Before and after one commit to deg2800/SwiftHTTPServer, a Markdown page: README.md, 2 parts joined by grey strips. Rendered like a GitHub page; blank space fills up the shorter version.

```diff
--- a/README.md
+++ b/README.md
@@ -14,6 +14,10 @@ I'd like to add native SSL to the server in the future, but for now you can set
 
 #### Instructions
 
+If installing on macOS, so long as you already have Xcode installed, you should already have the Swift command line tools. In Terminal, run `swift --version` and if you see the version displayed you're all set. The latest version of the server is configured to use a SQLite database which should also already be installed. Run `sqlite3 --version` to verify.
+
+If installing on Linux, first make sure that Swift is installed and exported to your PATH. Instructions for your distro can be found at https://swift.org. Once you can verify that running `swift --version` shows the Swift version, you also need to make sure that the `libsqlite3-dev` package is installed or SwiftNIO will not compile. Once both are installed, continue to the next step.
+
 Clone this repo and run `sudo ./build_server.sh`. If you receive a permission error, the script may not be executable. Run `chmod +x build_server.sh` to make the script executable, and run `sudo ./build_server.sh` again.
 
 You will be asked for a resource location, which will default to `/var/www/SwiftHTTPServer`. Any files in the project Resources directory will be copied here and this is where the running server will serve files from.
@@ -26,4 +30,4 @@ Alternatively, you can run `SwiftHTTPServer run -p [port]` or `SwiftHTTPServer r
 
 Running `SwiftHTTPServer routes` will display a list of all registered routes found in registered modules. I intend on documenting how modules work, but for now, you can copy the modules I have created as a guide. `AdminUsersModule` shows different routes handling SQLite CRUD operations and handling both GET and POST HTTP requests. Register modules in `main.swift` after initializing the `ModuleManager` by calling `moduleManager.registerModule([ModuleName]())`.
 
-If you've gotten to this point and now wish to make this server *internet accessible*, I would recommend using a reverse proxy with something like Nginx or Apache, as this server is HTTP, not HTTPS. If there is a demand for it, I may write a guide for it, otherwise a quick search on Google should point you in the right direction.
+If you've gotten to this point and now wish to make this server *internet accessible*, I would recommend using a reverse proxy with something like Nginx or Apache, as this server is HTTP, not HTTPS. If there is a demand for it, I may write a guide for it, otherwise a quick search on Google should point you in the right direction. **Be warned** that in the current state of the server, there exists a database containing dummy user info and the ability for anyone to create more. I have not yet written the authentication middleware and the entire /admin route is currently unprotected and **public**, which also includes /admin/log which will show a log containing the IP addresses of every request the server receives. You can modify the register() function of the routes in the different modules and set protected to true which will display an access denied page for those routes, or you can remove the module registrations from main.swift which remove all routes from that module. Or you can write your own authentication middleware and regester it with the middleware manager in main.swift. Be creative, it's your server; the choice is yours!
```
※
Each line above needs to be output again, exactly as shown.

_RESPONSE TO THE EXERCISE_
Before and after one commit to deg2800/SwiftHTTPServer, a Markdown page: README.md, 2 parts joined by grey strips. Rendered like a GitHub page; blank space fills up the shorter version.

```diff
--- a/README.md
+++ b/README.md
@@ -14,6 +14,10 @@ I'd like to add native SSL to the server in the future, but for now you can set
 
 #### Instructions
 
+If installing on macOS, so long as you already have Xcode installed, you should already have the Swift command line tools. In Terminal, run `swift --version` and if you see the version displayed you're all set. The latest version of the server is configured to use a SQLite database which should also already be installed. Run `sqlite3 --version` to verify.
+
+If installing on Linux, first make sure that Swift is installed and exported to your PATH. Instructions for your distro can be found at https://swift.org. Once you can verify that running `swift --version` shows the Swift version, you also need to make sure that the `libsqlite3-dev` package is installed or SwiftNIO will not compile. Once both are installed, continue to the next step.
+
 Clone this repo and run `sudo ./build_server.sh`. If you receive a permission error, the script may not be executable. Run `chmod +x build_server.sh` to make the script executable, and run `sudo ./build_server.sh` again.
 
 You will be asked for a resource location, which will default to `/var/www/SwiftHTTPServer`. Any files in the project Resources directory will be copied here and this is where the running server will serve files from.
@@ -26,4 +30,4 @@ Alternatively, you can run `SwiftHTTPServer run -p [port]` or `SwiftHTTPServer r
 
 Running `SwiftHTTPServer routes` will display a list of all registered routes found in registered modules. I intend on documenting how modules work, but for now, you can copy the modules I have created as a guide. `AdminUsersModule` shows different routes handling SQLite CRUD operations and handling both GET and POST HTTP requests. Register modules in `main.swift` after initializing the `ModuleManager` by calling `moduleManager.registerModule([ModuleName]())`.
 
-If you've gotten to this point and now wish to make this server *internet accessible*, I would recommend using a reverse proxy with something like Nginx or Apache, as this server is HTTP, not HTTPS. If there is a demand for it, I may write a guide for it, otherwise a quick search on Google should point you in the right direction.
+If you've gotten to this point and now wish to make this server *internet accessible*, I would recommend using a reverse proxy with something like Nginx or Apache, as this server is HTTP, not HTTPS. If there is a demand for it, I may write a guide for it, otherwise a quick search on Google should point you in the right direction. **Be warned** that in the current state of the server, there exists a database containing dummy user info and the ability for anyone to create more. I have not yet written the authentication middleware and the entire /admin route is currently unprotected and **public**, which also includes /admin/log which will show a log containing the IP addresses of every request the server receives. You can modify the register() function of the routes in the different modules and set protected to true which will display an access denied page for those routes, or you can remove the module registrations from main.swift which remove all routes from that module. Or you can write your own authentication middleware and regester it with the middleware manager in main.swift. Be creative, it's your server; the choice is yours!
```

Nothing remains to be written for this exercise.